• Task instructions:
Could you copy every line of the data that contains "startSize"?
*** Data for this exercise ***
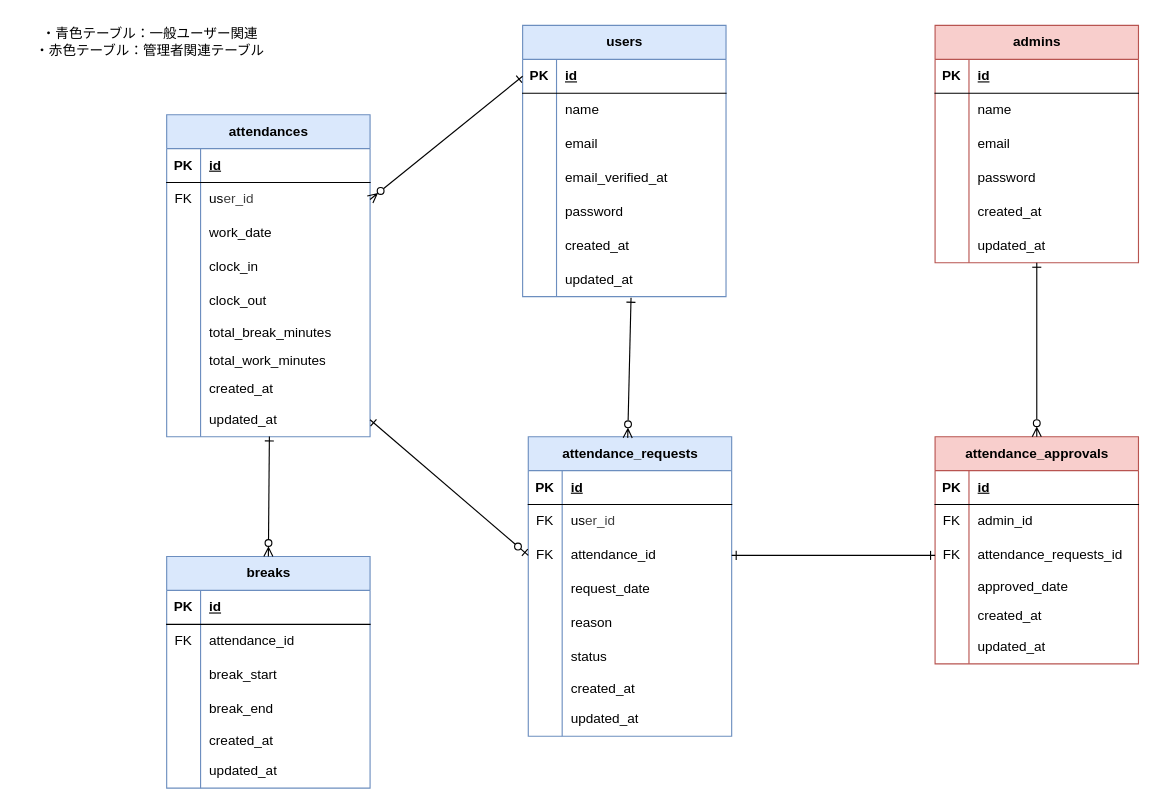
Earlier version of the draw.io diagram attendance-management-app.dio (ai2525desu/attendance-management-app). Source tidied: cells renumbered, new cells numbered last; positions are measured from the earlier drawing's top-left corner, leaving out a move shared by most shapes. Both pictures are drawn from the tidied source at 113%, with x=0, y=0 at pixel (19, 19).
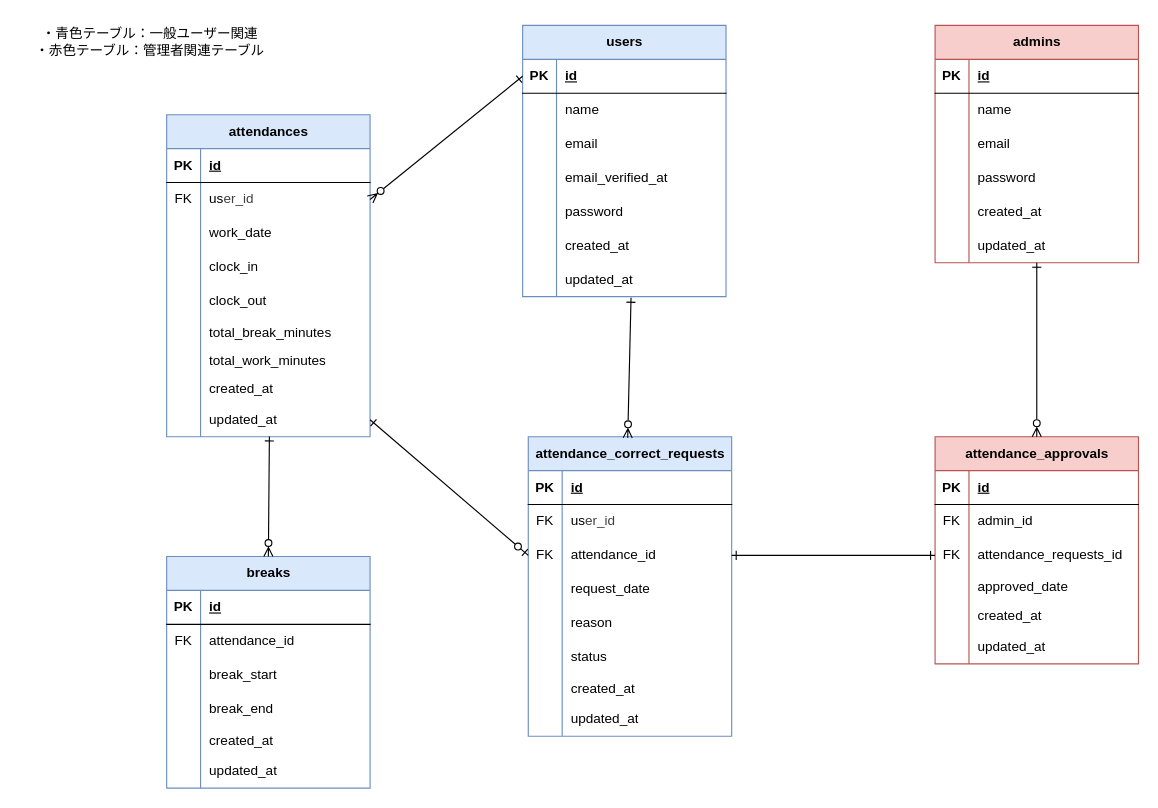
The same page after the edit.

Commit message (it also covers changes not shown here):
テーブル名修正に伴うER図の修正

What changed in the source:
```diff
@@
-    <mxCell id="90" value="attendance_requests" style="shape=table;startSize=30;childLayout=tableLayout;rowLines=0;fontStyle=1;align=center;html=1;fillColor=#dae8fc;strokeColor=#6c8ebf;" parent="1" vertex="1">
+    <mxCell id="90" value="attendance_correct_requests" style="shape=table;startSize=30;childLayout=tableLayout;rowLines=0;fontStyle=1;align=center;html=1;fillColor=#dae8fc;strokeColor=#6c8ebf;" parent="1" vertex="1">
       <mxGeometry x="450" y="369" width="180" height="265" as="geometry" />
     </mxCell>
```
***
• Response area:
-    <mxCell id="90" value="attendance_requests" style="shape=table;startSize=30;childLayout=tableLayout;rowLines=0;fontStyle=1;align=center;html=1;fillColor=#dae8fc;strokeColor=#6c8ebf;" parent="1" vertex="1">
+    <mxCell id="90" value="attendance_correct_requests" style="shape=table;startSize=30;childLayout=tableLayout;rowLines=0;fontStyle=1;align=center;html=1;fillColor=#dae8fc;strokeColor=#6c8ebf;" parent="1" vertex="1">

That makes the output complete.